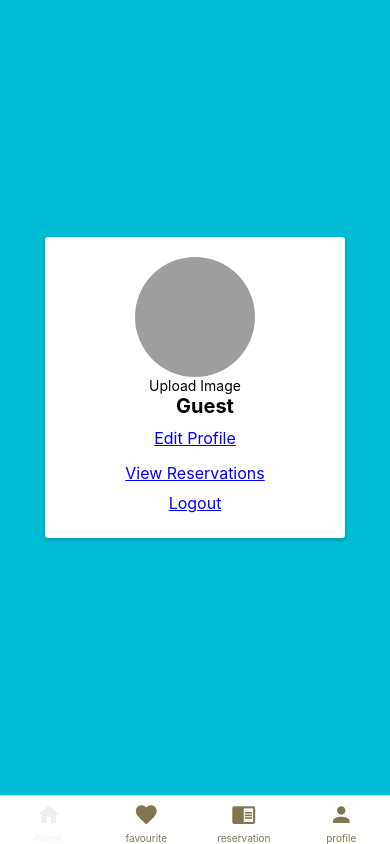
Repository: TemoshoS/restaurant-app
Screen: /profile
An editor plug-in stored every save of this project. The screen is shown before and after a run of saves, followed by the edit.
Pictures or frames that could not be fetched are drawn as grey boxes. The page's requests for data from a server got no answer. The app was drawn by React Native's web renderer in a window 390 px wide. The project was rebuilt for these pictures with package versions that can differ from the ones it lists, and the page was loaded fresh each time. No one was signed in, and anything a server would have sent is missing. Also part of the build but not shown: Screens/LoginScreen.js, Screens/RegisterScreen.js, components/navbar.js, components/search.js, Screens/RestaurantScreen.js, Screens/RestaurantDetailsScreen.js, Screens/MenuScreen.js, Screens/ReservationScreen.js and 5 more.

Above is the screen before, as saved 2023-12-27 14:44:00.

### App.js
// Import necessary components and modules
import React, { useEffect, useState } from 'react';
import { StyleSheet } from 'react-native';
import { NavigationContainer } from '@react-navigation/native';
import { createStackNavigator } from '@react-navigation/stack';
import { createBottomTabNavigator } from '@react-navigation/bottom-tabs';
import LoginScreen from './Screens/LoginScreen';
import HomeScreen from './Screens/HomeScreen';
import RegisterScreen from './Screens/RegisterScreen';
import RestaurantScreen from './Screens/RestaurantScreen';
import RestaurantDetailsScreen from './Screens/RestaurantDetailsScreen';
import MenuScreen from './Screens/MenuScreen';
import ReservationScreen from './Screens/ReservationScreen';
import PastReserevationScreen from './Screens/PastReserevationScreen';
import ProfileScreen from './Screens/ProfileScreen';
import store from './store/store';
import { Provider } from 'react-redux';
import MaterialCommunityIcons from 'react-native-vector-icons/MaterialCommunityIcons';
import FavoriteRestaurantScreen from './Screens/FavoriteRestaurantScreen';
import ForgotPasswordScreen from './Screens/ForgotPasswordScreen'
import Dashboard from './Screens/Dashboard';
import EditProfileScreen from './Screens/editProfileScreen';
import { auth } from './config/firebase';

const Stack = createStackNavigator();
const Tab = createBottomTabNavigator();

export default function App() {
  const [isAdmin, setIsAdmin] = useState(false);

  useEffect(() => {
    const checkAdminStatus = async () => {
      const user = auth.currentUser;
      const isAdminUser = user ? user.email === 'temosho@admin.co' : false;
      setIsAdmin(isAdminUser);
      console.log('isAdmin:', isAdminUser);
    };

    checkAdminStatus();
  }, []);

  function MainStack() {
    return (
      <Stack.Navigator initialRouteName='Welcome'>
        <Stack.Screen name="Restaurants" component={RestaurantScreen} options={{ headerShown: false }} />
        <Stack.Screen name='Welcome' component={HomeScreen} options={{ headerShown: false }} />
        <Stack.Screen name='editProfile' component={EditProfileScreen} options={{ headerShown: true }} />
        <Stack.Screen name='Login' component={LoginScreen} options={{ headerShown: false }} />
        <Stack.Screen name='Register' component={RegisterScreen} options={{ headerShown: false }} />
        <Stack.Screen name='Restaurant info' component={RestaurantDetailsScreen} options={{
          headerShown: true,
          headerStyle: {
            backgroundColor: '#83764F',
          },
          headerTitle: '',
          headerTitleStyle: {
            color: '#F3EEEA',
            fontWeight: 'bold',
            fontSize: 18,
          },
          headerTintColor: '#F3EEEA',
          headerBackTitleVisible: false,
          headerBackImage: () => (
            <MaterialCommunityIcons name="arrow-left" size={24} color="#F3EEEA" />
          ),
        }}  />
        <Stack.Screen name='Menu' component={MenuScreen} options={{
          headerShown: true,
          headerStyle: {
            backgroundColor: '#83764F',
          },
          headerTitle: '',
          headerTitleStyle: {
            color: '#F3EEEA',
            fontWeight: 'bold',
            fontSize: 18,
          },
          headerTintColor: '#F3EEEA',
          headerBackTitleVisible: false,
          headerBackImage: () => (
            <MaterialCommunityIcons name="arrow-left" size={24} color="#F3EEEA" />
          ),
        }} />
        {!isAdmin && (
          <Stack.Screen name='ReservationScreen' component={ReservationScreen} options={{
            headerShown: true,
            headerStyle: {
              backgroundColor: '#83764F',
            },
            headerTitle: '',
            headerTitleStyle: {
              color: '#F3EEEA',
              fontWeight: 'bold',
              fontSize: 18,
            },
            headerTintColor: '#F3EEEA',
            headerBackTitleVisible: false,
            headerBackImage: () => (
              <MaterialCommunityIcons name="arrow-left" size={24} color="#F3EEEA" />
            ),
          }}/>
        )}
        <Stack.Screen name='profile' component={ProfileScreen} options={{ headerShown: false }} />
        <Stack.Screen name='dashboard' component={Dashboard} options={{ headerShown: false }} />
        <Stack.Screen name='ForgotPasswordScreen' component={ForgotPasswordScreen} options={{ headerShown: false }} />
      </Stack.Navigator>
    );
  }

  function TabNavigator() {


    return (
      <Tab.Navigator
        tabBarOptions={{
          activeTintColor: '#F3EEEA',
          inactiveTintColor: '#83764F',
        }}
      >
        <Tab.Screen
          name="home"
          component={MainStack}
          options={{
            headerShown: false,
            tabBarIcon: ({ color, size }) => (
              <MaterialCommunityIcons name="home" color={color} size={size} />
            ),
          }}
        />
        {!isAdmin && (
          <Tab.Screen
            name="favourite"
            component={FavoriteRestaurantScreen}
            options={{
              headerShown: false,
              tabBarIcon: ({ color, size }) => (
                <MaterialCommunityIcons name="heart" color={color} size={size} />
              ),
            }}
          />
        )}
        {!isAdmin && (
          <Tab.Screen
            name="reservation"
            component={PastReserevationScreen}
            options={{
              headerShown: false,
              tabBarIcon: ({ color, size }) => (
                <MaterialCommunityIcons name="book-open" color={color} size={size} />
              ),
            }}
          />
        )}
        <Tab.Screen
          name="profile"
          component={ProfileScreen}
          options={{
            headerShown: false,
            tabBarIcon: ({ color, size }) => (
              <MaterialCommunityIcons name="account" color={color} size={size} />
            ),
          }}
        />
      </Tab.Navigator>
    );
  }

  return (
    <Provider store={store}>
      <NavigationContainer>
        <TabNavigator />
      </NavigationContainer>
    </Provider>
  );
}

const styles = StyleSheet.create({
  container: {
    flex: 1,
    backgroundColor: 'black',
    alignItems: 'center',
    justifyContent: 'center',
  },
});

### Screens/HomeScreen.js
import { StyleSheet, Text, View, Image, TouchableOpacity } from 'react-native'
import { useState, useEffect } from 'react';
import { FontAwesome } from '@expo/vector-icons';
import { getAuth, onAuthStateChanged } from 'firebase/auth';
import { useNavigation } from '@react-navigation/native';
import { auth } from '../config/firebase';

const HomeScreen = () => {
    const [user, setUser] = useState(null);
    const navigation = useNavigation();

    useEffect(() => {
        const auth = getAuth();


        const unsubscribe = onAuthStateChanged(auth, (authUser) => {
          if (authUser) {
            setUser(authUser);
          } else {
            setUser(null);
          }
        });

        return () => unsubscribe();
      }, []);




  return (
      <View style={styles.container}>

          <View >
              <FontAwesome style={styles.circle} name="circle" size={140} color="#D9D9D9" />
          </View>

          <Image
              source={require('../assets/cartoon-1299636_1920.png')}
              style={{ width: 200, height: 265.56 }}
          />


          <Text style={styles.welcomeTxt}>Welcome!</Text>
          <Text style={styles.dineTxt}>Dine with your friends</Text>


          <View>
              <TouchableOpacity
                  style={styles.getButton}
                  onPress={() => {
                      if (user) {
                          navigation.navigate('Restaurants')
                      } else {
                          navigation.navigate('Login')
                      }
                  }}
              >
                  <Text style={styles.getTxt}>Get started</Text>

              </TouchableOpacity>
          </View>

      </View>
  )
}

export default HomeScreen

const styles = StyleSheet.create({
    container:{
        flex:1,

        height: 932,
        justifyContent: 'center',
        alignItems:'center',
        backgroundColor: '#83764F',
    },
    circle:{
        marginLeft: 370,
        marginTop: -160,

    },
    welcomeTxt:{
        fontSize: 64,
        fontFamily: 'italiana',
        marginTop: 100,
        color: '#ccc',

    },
    dineTxt:{
        fontSize: 20,
        fontFamily: 'Nothing You Could Do',
        marginBottom: 150,
        color: '#ccc',

    },
    getButton:{
        alignItems: 'center',
        justifyContent: 'center',
        backgroundColor: '#ccc',
        width: 304,
        height: 78,
        borderRadius: 30
    },
    getTxt:{
        color: '#83764F',
        fontSize: 24,
        fontWeight:'bold'
    }
})

### Screens/ProfileScreen.js
import React, { useState, useEffect } from 'react';
import { View, Text, TouchableOpacity, StyleSheet, Image } from 'react-native';
import { getAuth, onAuthStateChanged, signOut } from 'firebase/auth';
import { useNavigation } from '@react-navigation/native';
import * as ImagePicker from 'expo-image-picker';



const ProfileScreen = () => {
  const [currentUser, setCurrentUser] = useState(null);
  const [loading, setLoading] = useState(false);
  const navigation = useNavigation();
  const auth = getAuth();
  const user = auth.currentUser;
  const userId = user ? user.uid : null;
  const isAdmin = user ? user.email === 'temosho@admin.co' : false;
  const [image, setImage] = useState(null);
  useEffect(() => {
    const unsubscribe = onAuthStateChanged(auth, (user) => {
      if (user) {
        setCurrentUser(user.displayName);
      } else {
        setCurrentUser(null);
      }
    });

    return () => unsubscribe();
  }, []);

  const onLogout = () => {
    setLoading(true);

    signOut(auth)
      .then(() => {
        setLoading(false);
        navigation.navigate('Welcome');
      })
      .catch((error) => {
        setLoading(false);
        console.error('Logout error:', error);
      });
  };

  const navigateToPastReservations = () => {
    navigation.navigate('reservation');
  };

  const navigateToEditProfile = () => {
    navigation.navigate('editProfile');
  }

  const adminOrders = () => {
    navigation.navigate('dashboard');
  };

  const pickImage = async () => {
    try {
      let result = await ImagePicker.launchImageLibraryAsync({
        mediaTypes: ImagePicker.MediaTypeOptions.Images,
        allowsEditing: true,
        aspect: [4, 3],
        quality: 1,
      });

      if (!result.cancelled) {
        setImage(result.uri);


        const contentType = "image/jpeg";

        const response = await fetch(result.uri);
        const blob = await response.blob();


        const imageRef = ref(storage, `restaurantImages/${newMenuItem.menuName}`);
        await uploadBytes(imageRef, blob, { contentType });
      }
    } catch (error) {
      console.error('Error picking image:', error);
    }
  };

  return (
    <View style={styles.container}>
      <View style={styles.card}>
      {image ? (
          <Image
            source={{ uri: image }}
            style={styles.profileImage}
          />
        ) : (
          <Image
          source={{ uri: 'https://bootdey.com/img/Content/avatar/avatar6.png' }}
            style={styles.profileImage}
          />
        )}
        <TouchableOpacity style={styles.modalButton} onPress={pickImage}>
              <Text style={styles.modalButtonText}>Upload Image</Text>
            </TouchableOpacity>
        <View style={styles.profileInfo}>
          <Text style={styles.profileName}>{currentUser ? currentUser : 'Guest'}</Text>
          {user && <Text style={styles.profileEmail}>Email: {user.email}</Text>}
        </View>

        <TouchableOpacity onPress={navigateToEditProfile}>
          <Text style={styles.editProfileButton}>Edit Profile</Text>
        </TouchableOpacity>

        {loading && <ActivityIndicator size="small" color="#0000ff" />}

        {isAdmin ? (
          <TouchableOpacity onPress={adminOrders}>
            <Text style={styles.logoutText}>Dashboard</Text>
          </TouchableOpacity>
        ) : (
          <TouchableOpacity onPress={navigateToPastReservations}>
            <Text style={styles.logoutText}>View Reservations</Text>
          </TouchableOpacity>
        )}
        <TouchableOpacity onPress={onLogout} disabled={loading}>
          <Text style={styles.logoutText}>Logout</Text>
        </TouchableOpacity>
      </View>
    </View>
  );
};

const styles = StyleSheet.create({
  container: {
    flex: 1,
    alignItems: 'center',
    justifyContent: 'center',
    backgroundColor: '#00bcd4',
  },
  card: {
    width: 300,
    padding: 20,
    borderRadius: 3,
    backgroundColor: 'white',
    shadowColor: 'black',
    shadowOffset: { width: 0, height: 2 },
    shadowOpacity: 0.2,
    shadowRadius: 4,
    elevation: 3,
    marginBottom: 20,
    alignItems: 'center',
    justifyContent: 'center',
  },
  profileImage: {
    width: 120,
    height: 120,
    borderRadius: 60,
  },
  profileInfo: {
    marginLeft: 20,
  },
  profileName: {
    fontSize: 20,
    fontWeight: 'bold',
  },
  profileEmail: {
    fontSize: 16,
  },
  profileBio: {
    fontSize: 14,
    color: '#5A5A5A',
    marginTop: 5,
  },
  editProfileButton: {
    color: 'blue',
    fontSize: 16,
    textDecorationLine: 'underline',
    marginVertical: 10,
  },
  badgesCard: {
    flexDirection: 'row',
    padding: 10,
    borderRadius: 3,
    backgroundColor: '#00bcd4',
    color: '#fff',
    width: 280,
    shadowColor: 'black',
    shadowOffset: { width: 0, height: 2 },
    shadowOpacity: 0.2,
    shadowRadius: 4,
    elevation: 3,
    position: 'absolute',
    bottom: 10,
  },
  badgeIcon: {
    fontSize: 16,
    margin: 0,
    opacity: 0.6,
    marginRight: 6,
  },
  logoutText: {
    color: 'blue',
    fontSize: 16,
    textDecorationLine: 'underline',
    marginVertical: 5,
  },
});

export default ProfileScreen;

### store/store.js
import { createStore, applyMiddleware, combineReducers } from 'redux';
import thunk from 'redux-thunk';
import restaurantsReducer from '../reducers/restaurantsReducer';
import reserveReducer from '../reducers/reserveReducer';
import authReducer from '../reducers/authReducer';
import favoriteRestaurantsReducer from '../reducers/favoriteRestaurantsReducer';


const rootReducer = combineReducers({
  restaurants: restaurantsReducer,
  reservation: reserveReducer,
  auth: authReducer,
  favoriteRestaurants: favoriteRestaurantsReducer,

});

const store = createStore(rootReducer, applyMiddleware(thunk));

export default store;

### config/firebase.js
// Import the functions you need from the SDKs you need
import { initializeApp } from "firebase/app";
import { getAnalytics } from "firebase/analytics";

import {getAuth} from 'firebase/auth';
import {getFirestore} from 'firebase/firestore'
// TODO: Add SDKs for Firebase products that you want to use
// https://firebase.google.com/docs/web/setup#available-libraries

// Your web app's Firebase configuration
// For Firebase JS SDK v7.20.0 and later, measurementId is optional
const firebaseConfig = {
  apiKey: "AIzaSyDa4_cUmrR60k82VypxJ_US-F7FEiItCL4",
  authDomain: "restaurant-app-da7bc.firebaseapp.com",
  projectId: "restaurant-app-da7bc",
  storageBucket: "restaurant-app-da7bc.appspot.com",
  messagingSenderId: "598136487640",
  appId: "1:598136487640:web:f77577fdc1710db8c1a1ad",
  measurementId: "G-6D4DHL06Z0"
};

// Initialize Firebase
const app = initializeApp(firebaseConfig);
const analytics = getAnalytics(app);

const auth = getAuth(app)
const db = getFirestore(app)
export {auth, db}

### actions/authActions.js
import { sendPasswordResetEmail } from 'firebase/auth';
import { auth } from '../config/firebase';
import { getAuth, onAuthStateChanged, signOut } from 'firebase/auth';
export const LOGIN_SUCCESS = 'LOGIN_SUCCESS';
export const REGISTER_SUCCESS = 'REGISTER_SUCCESS';
export const FORGOT_PASSWORD_REQUEST = 'FORGOT_PASSWORD_REQUEST';
export const FORGOT_PASSWORD_SUCCESS = 'FORGOT_PASSWORD_SUCCESS';
export const FORGOT_PASSWORD_FAILURE = 'FORGOT_PASSWORD_FAILURE';
export const LOGOUT = 'LOGOUT';

export const loginSuccess = (user) => ({
  type: LOGIN_SUCCESS,
  payload: user,
});

export const registerSuccess = (user) => ({
  type: REGISTER_SUCCESS,
  payload: user,
});

export const forgotPasswordRequest = () => ({
  type: FORGOT_PASSWORD_REQUEST,
});

export const forgotPasswordSuccess = () => ({
  type: FORGOT_PASSWORD_SUCCESS,
});

export const forgotPasswordFailure = (error) => ({
  type: FORGOT_PASSWORD_FAILURE,
  payload: error,
});

export const forgotPassword = (email) => {
  return async (dispatch) => {
    dispatch(forgotPasswordRequest());

    try {
      await sendPasswordResetEmail(auth, email);
      dispatch(forgotPasswordSuccess());
    } catch (error) {
      dispatch(forgotPasswordFailure(error));
    }
  };
};

export const logout = () => ({
  type: LOGOUT,
});

### actions/restaurant.js
import { db } from "../config/firebase";
import { collection ,getDocs} from "firebase/firestore";

export const FETCH_RESTAURANTS = 'FETCH_RESTAURANTS';

export const fetchRestaurants = () => {
  return async (dispatch) => {
    const restaurantsCollection = collection(db, 'restaurants');
    const snapshot = await getDocs(restaurantsCollection);
    const restaurants = [];
    snapshot.forEach((doc) => {
      restaurants.push(doc.data());
    });
    dispatch({ type: FETCH_RESTAURANTS, payload: restaurants });
  };
};

### actions/reserveAction.js
import { db } from "../config/firebase";
import { collection, addDoc, getDocs, query, where } from "firebase/firestore";

export const RESERVE_SUCCESS = "RESERVE_SUCCESS";
export const RESERVE_FAILURE = "RESERVE_FAILURE";
export const FETCH_ALL_RESERVATIONS = 'FETCH_ALL_RESERVATIONS';
export const FETCH_PAST_RESERVATIONS = 'ETCH_PAST_RESERVATIONS';


export const reserveTable = (reservationData) => {
  return async (dispatch) => {
    try {
      // Save the reservation data to Firestore
      const ordersCollection = collection(db, "Orders");
      const docRef = await addDoc(ordersCollection, reservationData);


      dispatch({ type: RESERVE_SUCCESS, payload: docRef });
    } catch (error) {

      dispatch({ type: RESERVE_FAILURE, payload: error.message });
    }
  };
};

export const fetchPastReservations = (userId) => {
  return async (dispatch) => {
    try {

      //query to fetch reservations based on the userId
      const reservationsCollection = collection(db, 'Orders');
      const userQuery = query(reservationsCollection, where('userId', '==', userId));

      const snapshot = await getDocs(userQuery);

      const pastReservations = [];
      snapshot.forEach((doc) => {
        pastReservations.push(doc.data());
      });


      dispatch({ type: FETCH_PAST_RESERVATIONS, payload: pastReservations });
    } catch (error) {
      // Handle errors
      console.error('Error fetching past reservations:', error);
    }
  };
}


export const fetchAllReservations = () => {
  return async (dispatch) => {
    try {
      // Query to fetch all reservations
      const reservationsCollection = collection(db, 'Orders');
      const snapshot = await getDocs(reservationsCollection);
      const allReservations = [];

      snapshot.forEach((doc) => {
        allReservations.push(doc.data());
      });

      dispatch({ type: FETCH_ALL_RESERVATIONS, payload: allReservations });
    } catch (error) {
      console.error('Error fetching all reservations:', error);
    }
  };
};

### reducers/restaurantsReducer.js
import { FETCH_RESTAURANTS } from "../actions/restaurant";


const initialState = {
    restaurants: [],
};

const restaurantsReducer = (state = initialState, action) =>{

    switch (action.type) {
        case FETCH_RESTAURANTS:
          return { ...state, restaurants: action.payload };
        default:
          return state;
      }


};

export default restaurantsReducer;

### reducers/reserveReducer.js
import { RESERVE_SUCCESS, RESERVE_FAILURE, FETCH_PAST_RESERVATIONS,FETCH_ALL_RESERVATIONS } from "../actions/reserveAction";

const initialState = {
  reservationSuccess: null,
  reservationError: null,
  pastReservations: [],
  allReservations: [],
  loading: false,
};

const reserveReducer = (state = initialState, action) => {
  switch (action.type) {
    case RESERVE_SUCCESS:
      return { ...state, reservationSuccess: action.payload, reservationError: null };
    case RESERVE_FAILURE:
      return { ...state, reservationSuccess: null, reservationError: action.payload };
    case FETCH_PAST_RESERVATIONS:
      return { ...state, pastReservations: action.payload };
      case FETCH_ALL_RESERVATIONS:
        return { ...state, allReservations: action.payload, loading: false };
    default:
      return state;
  }
};

export default reserveReducer;

### reducers/authReducer.js
import {
  LOGIN_SUCCESS,
  REGISTER_SUCCESS,
  LOGOUT ,
  FORGOT_PASSWORD_REQUEST,
  FORGOT_PASSWORD_SUCCESS,
  FORGOT_PASSWORD_FAILURE,} from '../actions/authActions';

const initialState = {
  user: null,
  isAuthenticated: false,
  forgotPasswordLoading: false,
  forgotPasswordSuccess: false,
  forgotPasswordError: null,

};

const authReducer = (state = initialState, action) => {
  switch (action.type) {
    case LOGIN_SUCCESS:
    case REGISTER_SUCCESS:
      return {
        ...state,
        user: action.payload,
        isAuthenticated: true,
      };
      case FORGOT_PASSWORD_REQUEST:
        return {
          ...state,
          forgotPasswordLoading: true,
          forgotPasswordSuccess: false,
          forgotPasswordError: null,
        };
      case FORGOT_PASSWORD_SUCCESS:
        return {
          ...state,
          forgotPasswordLoading: false,
          forgotPasswordSuccess: true,
          forgotPasswordError: null,
        };
      case FORGOT_PASSWORD_FAILURE:
      return {
        ...state,
        forgotPasswordLoading: false,
        forgotPasswordSuccess: false,
        forgotPasswordError: action.payload,
      };
    case LOGOUT:
      return {
        ...state,
        user: null,
        isAuthenticated: false,
      };
    default:
      return state;
  }
};

export default authReducer;

### reducers/favoriteRestaurantsReducer.js
import { FETCH_FAV_RESTAURANTS } from "../actions/favoriteRestaurantActions";


const initialState = {
    favRestaurants: [],
};

const favRestaurantsReducer = (state = initialState, action) =>{

    switch (action.type) {
        case FETCH_FAV_RESTAURANTS:
          return { ...state, favRestaurants: action.payload };
        default:
          return state;
      }


};

export default favRestaurantsReducer;

### actions/favoriteRestaurantActions.js
import { db } from "../config/firebase";
import { collection ,getDocs} from "firebase/firestore";

export const FETCH_FAV_RESTAURANTS = 'FETCH_FAV_RESTAURANTS';

export const fetchFavouriteRestaurants = () => {
  return async (dispatch) => {
    const restaurantsCollection = collection(db, 'favouriteRestaurants');
    const snapshot = await getDocs(restaurantsCollection);
    const favRestaurants = [];
    snapshot.forEach((doc) => {
      favRestaurants.push(doc.data());
    });
    dispatch({ type: FETCH_FAV_RESTAURANTS, payload: favRestaurants });
  };
};

After the next 4 saves:
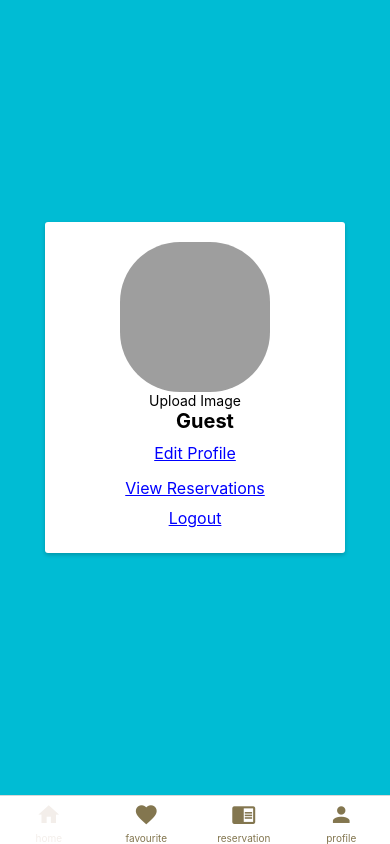
The 4 saves are shown as one change because they came seconds apart.
The last was saved 54 s later.
--- a/Screens/ProfileScreen.js
+++ b/Screens/ProfileScreen.js
@@ -147,8 +147,8 @@ const styles = StyleSheet.create({
     justifyContent: 'center',
   },
   profileImage: {
-    width: 120,
-    height: 120,
+    width: 150,
+    height: 150,
     borderRadius: 60,
   },
   profileInfo: {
· · · · · · ·
_Task directions_
Only a number should be returned: how many lines in the material contain "width"?

_Answer section_
9